Seven Letters from Paris by Samantha Vérant is the book that unashamedly brought me into 2015. It is almost exactly as it sounds:
soppy, sentimental and annoyingly delightful.
It’s description, despite charming, would typically lead it from mine, into the hands of my friend. She’s a girl who dreams of bumping into a guy in
Central Park whilst running her own flower shop. It’s a lovely dream, she’s a lovely girl, but both need to be brought down to earth on the odd occasion.
This book floats in fantasy skies, the same ones I very often avoid, unless they have to do with world peace. Like any girl however, get me in the right
mood, turn on the right chick flick or in this case, set me up with one that’s soon-to-be, and my heart too will find it’s way to France. More specifically
to a guy, a scooter and an achingly beautiful accent – all things you’ll find in Seven Letters. I will share with you one quote, and then recommend that
even the cynics read it, because if love exists, it has never existed quite so rhythmically as it does in this book (so much so that it makes you sad).
The quote goes like this, “God needed seven days to create the world, so maybe I will need more than seven letters to build something as great as world
creation is with you.” Perhaps if guys shouted this out of their car windows, I too would come up with a response more kind than the finger to their
Let’s move on. After Seven Letters from Paris, I was prepared to learn something a little bigger than the sad state of my love life (it’s not you, Samantha,
it’s me). I mean, if it was non-existent before the book, it was a bloody crumb after. A star to be seen only through squinting – just to appear as a satellite.
So more recently I picked up Playing Big by Tara Mohr. I figured before looking at or for someone else, I should take some time to look at myself.
Again, I’d describe it as painfully enchanting. Firstly, to find out I’d been shooting myself in the foot: painful. The next bit could be the same for you.
Luckily, Tara comes well-equipped with solutions to counteract our actions. You see, absent-mindedly, we’ve been undermining ourselves, and
our ideas. Just take a group situation. Our suggestions are so often filled with maybes, and kind ofs, and perhaps’. These words which defeat the
strength of an idea, singlehandedly defeating the confidence we have in ourselves too. We avoid sharing our ideas with the fear they might be
judged, ridiculed, or rejected.
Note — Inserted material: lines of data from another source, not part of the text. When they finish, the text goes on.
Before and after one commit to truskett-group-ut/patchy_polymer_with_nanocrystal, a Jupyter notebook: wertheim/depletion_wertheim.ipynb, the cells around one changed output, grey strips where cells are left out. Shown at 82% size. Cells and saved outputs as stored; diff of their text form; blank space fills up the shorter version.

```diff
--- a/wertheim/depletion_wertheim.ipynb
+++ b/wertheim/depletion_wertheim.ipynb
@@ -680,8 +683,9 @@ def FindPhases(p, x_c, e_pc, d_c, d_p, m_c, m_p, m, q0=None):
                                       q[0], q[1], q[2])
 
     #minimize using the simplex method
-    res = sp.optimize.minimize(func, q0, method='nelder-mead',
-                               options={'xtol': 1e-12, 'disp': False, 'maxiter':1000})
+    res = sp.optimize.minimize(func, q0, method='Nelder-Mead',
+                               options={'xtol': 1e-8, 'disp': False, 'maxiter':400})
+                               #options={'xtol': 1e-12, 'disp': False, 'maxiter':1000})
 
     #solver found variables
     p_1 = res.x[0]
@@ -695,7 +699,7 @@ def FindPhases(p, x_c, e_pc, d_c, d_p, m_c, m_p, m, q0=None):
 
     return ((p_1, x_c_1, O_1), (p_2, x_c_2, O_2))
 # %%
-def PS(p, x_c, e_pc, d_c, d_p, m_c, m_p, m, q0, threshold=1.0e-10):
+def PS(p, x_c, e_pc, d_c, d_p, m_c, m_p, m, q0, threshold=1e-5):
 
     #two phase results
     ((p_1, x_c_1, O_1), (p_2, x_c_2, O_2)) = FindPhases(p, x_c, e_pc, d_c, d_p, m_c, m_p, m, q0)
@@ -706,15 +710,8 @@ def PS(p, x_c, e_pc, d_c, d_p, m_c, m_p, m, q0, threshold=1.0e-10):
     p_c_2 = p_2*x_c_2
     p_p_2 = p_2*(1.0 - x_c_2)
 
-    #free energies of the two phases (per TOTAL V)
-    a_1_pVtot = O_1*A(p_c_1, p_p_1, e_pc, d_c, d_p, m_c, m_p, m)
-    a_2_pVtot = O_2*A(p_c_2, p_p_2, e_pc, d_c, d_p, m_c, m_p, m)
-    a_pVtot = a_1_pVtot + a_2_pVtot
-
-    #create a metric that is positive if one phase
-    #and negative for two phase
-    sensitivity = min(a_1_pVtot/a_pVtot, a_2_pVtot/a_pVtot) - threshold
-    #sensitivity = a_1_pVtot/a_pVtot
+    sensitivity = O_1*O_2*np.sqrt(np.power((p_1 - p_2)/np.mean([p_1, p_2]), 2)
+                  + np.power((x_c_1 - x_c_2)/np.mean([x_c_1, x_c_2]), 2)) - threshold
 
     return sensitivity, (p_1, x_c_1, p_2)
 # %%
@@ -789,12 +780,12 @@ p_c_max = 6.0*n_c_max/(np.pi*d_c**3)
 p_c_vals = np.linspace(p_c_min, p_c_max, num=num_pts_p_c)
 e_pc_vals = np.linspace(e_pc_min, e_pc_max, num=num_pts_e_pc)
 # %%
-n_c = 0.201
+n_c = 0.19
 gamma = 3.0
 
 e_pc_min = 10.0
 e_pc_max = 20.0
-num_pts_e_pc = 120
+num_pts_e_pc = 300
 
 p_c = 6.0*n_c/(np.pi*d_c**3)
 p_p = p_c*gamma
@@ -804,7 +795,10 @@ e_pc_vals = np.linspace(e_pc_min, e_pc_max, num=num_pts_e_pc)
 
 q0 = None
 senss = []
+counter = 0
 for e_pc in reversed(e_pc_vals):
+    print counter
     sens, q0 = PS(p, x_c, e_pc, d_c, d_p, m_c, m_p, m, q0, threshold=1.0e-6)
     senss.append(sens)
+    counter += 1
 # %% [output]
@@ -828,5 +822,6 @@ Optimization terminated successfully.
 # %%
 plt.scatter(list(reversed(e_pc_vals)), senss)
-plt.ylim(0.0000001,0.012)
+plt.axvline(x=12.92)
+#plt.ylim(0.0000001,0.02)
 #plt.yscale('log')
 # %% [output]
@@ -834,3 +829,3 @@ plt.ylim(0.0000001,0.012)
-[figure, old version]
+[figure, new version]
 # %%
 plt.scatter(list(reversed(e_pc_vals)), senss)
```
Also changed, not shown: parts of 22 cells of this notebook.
We convince ourselves that the idea isn’t worthwhile anyway, or rather, we don’t have the right to share it.
That we need to work our way up, then we might consider speaking in the same direction.
There are times when I’m writing, and I’ll be talking about something I’ve learnt, or an idea I believe in. I’ll delete a whole paragraph, with one thought
in mind: What do I possibly know about (insert topic here)? The snowball effect is never tardy in following. It goes something like this: I bet there are
a million other blogs talking about this. I bet they’re saying it better. I’m not qualified to write about this. What am I qualified to write about? What do
I even know about writing? Do I even write right? Is there a specific way to write?
It’s questions like these that drag me away from doing what I love – writing, sharing. It’s only when I stand up to speak again that I realise how long it is
that I’ve been quiet. Tara sheds new light upon the situation. She says we won’t succeed to the extent capable of us, in work, in love or in any other aspect
of our lives, in fact, if we are constantly held back by self-questioning and self-doubt. This idea can be related to almost everything we do. She advises
we make an effort to remove any words that do nothing but take up space. If we’ve got an idea, let’s choose to share it, and let’s be confident in doing
so. Let’s not consider ourselves unworthy or unqualified because of who we are, where we’ve been or where we yet haven’t. Because in having opinion,
in existing as a human being of thoughts and taste, and experience and imagination, we are worthy and we are qualified. The only way to become
more so, is in starting somewhere.
What’s stuck in my head since reading these two books is this. First, we must have faith in our own ideas. Then, maybe others
(a french man with a scooter and an accent included) might see sense in them too.